Thursday, November 17, 2011, 4:15pm *PLEASE NOTE THIS PRESENTATION HAS BEEN CANCELLED*
Ajay Chaudhary, Middle Eastern, South Asian, and African Studies
“How to Read Gharbzadegi: Al-e Ahmad, the Heidegger Hypothesis and Benjaminian Critique”

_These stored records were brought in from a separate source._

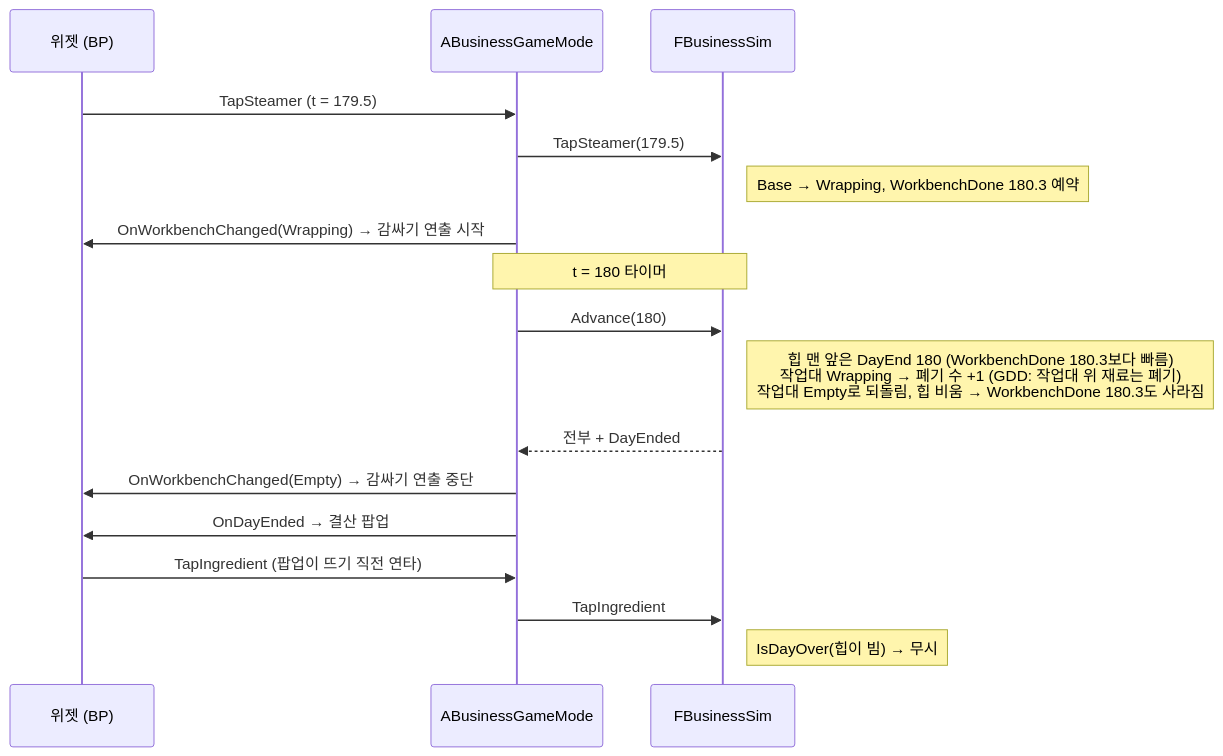
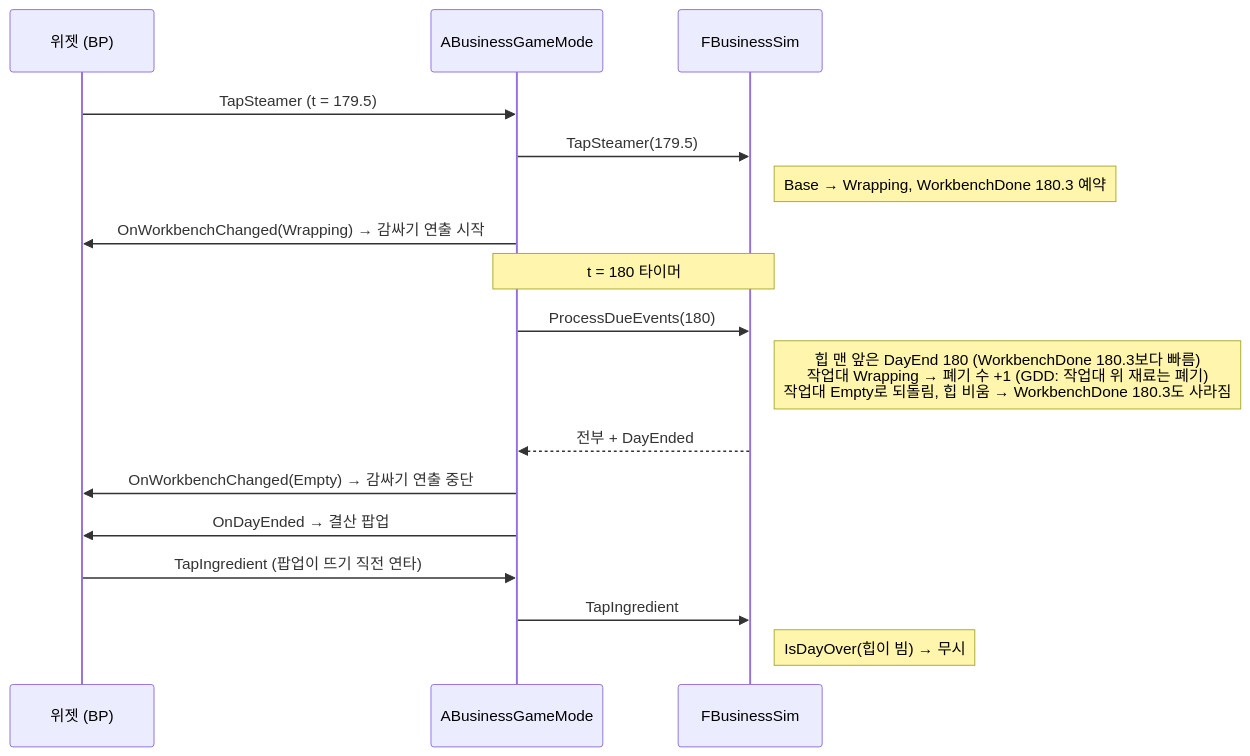
One commit to inthekg/AIProj changed the third of 7 diagrams in docs/02_design/architecture.md. Above: the diagram before and after it, drawn with Mermaid. The commit also changed other lines of this file and 24 other files, not shown here.

````diff
--- a/docs/02_design/architecture.md
+++ b/docs/02_design/architecture.md
@@ -1114,20 +1118,20 @@
 ```mermaid
 sequenceDiagram
     participant W as 위젯 (BP)
     participant GM as ABusinessGameMode
     participant Sim as FBusinessSim
 
     W->>GM: TapSteamer (t = 179.5)
     GM->>Sim: TapSteamer(179.5)
     Note right of Sim: Base → Wrapping, WorkbenchDone 180.3 예약
     GM->>W: OnWorkbenchChanged(Wrapping) → 감싸기 연출 시작
     Note over GM,Sim: t = 180 타이머
-    GM->>Sim: Advance(180)
+    GM->>Sim: ProcessDueEvents(180)
     Note right of Sim: 힙 맨 앞은 DayEnd 180 (WorkbenchDone 180.3보다 빠름)<br/>작업대 Wrapping → 폐기 수 +1 (GDD: 작업대 위 재료는 폐기)<br/>작업대 Empty로 되돌림, 힙 비움 → WorkbenchDone 180.3도 사라짐
     Sim-->>GM: 전부 + DayEnded
     GM->>W: OnWorkbenchChanged(Empty) → 감싸기 연출 중단
     GM->>W: OnDayEnded → 결산 팝업
     W->>GM: TapIngredient (팝업이 뜨기 직전 연타)
     GM->>Sim: TapIngredient
     Note right of Sim: IsDayOver(힙이 빔) → 무시
 ```
````
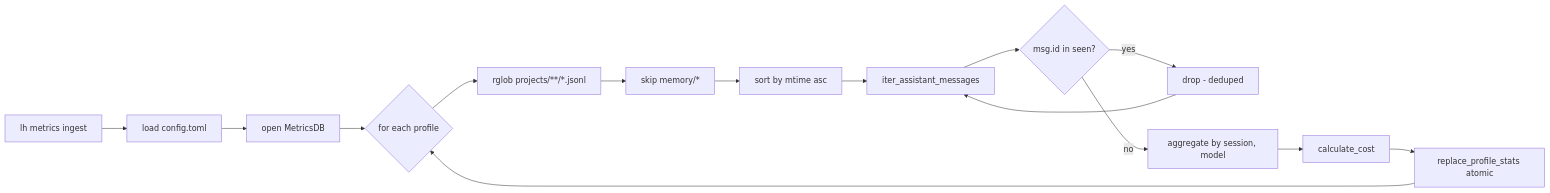
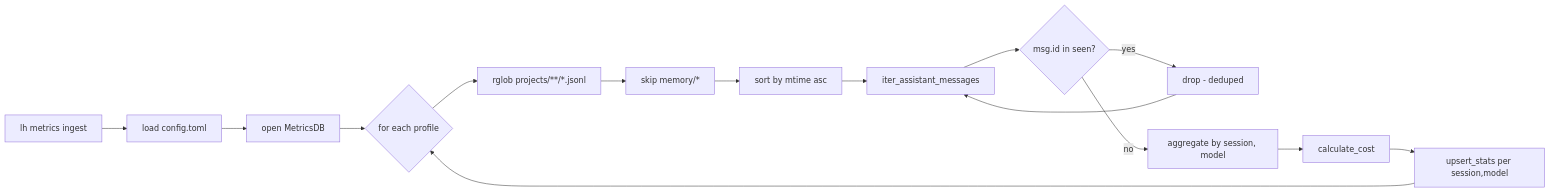
Before and after one commit to lazynet/lazy-harness: the diagram in docs/how/metrics-ingest.md, drawn with Mermaid. The commit also changed other lines of this file and 4 other files, not shown here.

````diff
--- a/docs/how/metrics-ingest.md
+++ b/docs/how/metrics-ingest.md
@@ -26,17 +26,17 @@
 ```mermaid
 flowchart LR
   A[lh metrics ingest] --> B[load config.toml]
   B --> C[open MetricsDB]
   C --> D{for each profile}
   D --> E[rglob projects/**/*.jsonl]
   E --> F[skip memory/*]
   F --> G[sort by mtime asc]
   G --> H[iter_assistant_messages]
   H --> I{msg.id in seen?}
   I -- yes --> J[drop - deduped]
   I -- no --> K[aggregate by session, model]
   K --> L[calculate_cost]
-  L --> M[replace_profile_stats atomic]
+  L --> M[upsert_stats per session,model]
   J --> H
   M --> D
 ```
````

In this chapter from his dissertation Religions of Doubt: Religion and Critique in Al-e Ahmad, Shariati, Benjamin and Adorno, ICLS and MESAAS graduate student Ajay Singh Chaudhary will suggest a different paradigm for reading Jalal Al-e Ahmad’s seminal work Gharbzadegi (translated often as “Occidentosis” or “West-toxication.”) While several scholars have written a substantial body of literature arguing that Al-e Ahmad was primarily influenced by twentieth century European conservative thought, in particular that of Heidegger and Junger, Chaudhary suggests that the far more pervasive influence in Al-e Ahmad’s work is that of Marx. Al-e Ahmad’s concept of gharbzadegi – which became hugely influential in the development of Islamism in Iran and throughout the Muslim world – originates not in a theory of ontologically authentic identity à la Heidegger but rather in a theory of inauthenticity, most heavily influenced by the idea of false consciousness. Furthermore, Al-e Ahmad’s deployment of theological categories and ideas in concert with a largely Marxist critique is best understood not as a desperate attempt to recollect and recreate a utopian past but, rather as parallel to the critique of modernity in the historical materialism of Benjamin.
Please note that the Oct. 27 presentation by Victoria Collis-Buthelezi and the Nov. 10 presentation by Ajay Chaudhary has been postponed until Spring 2012.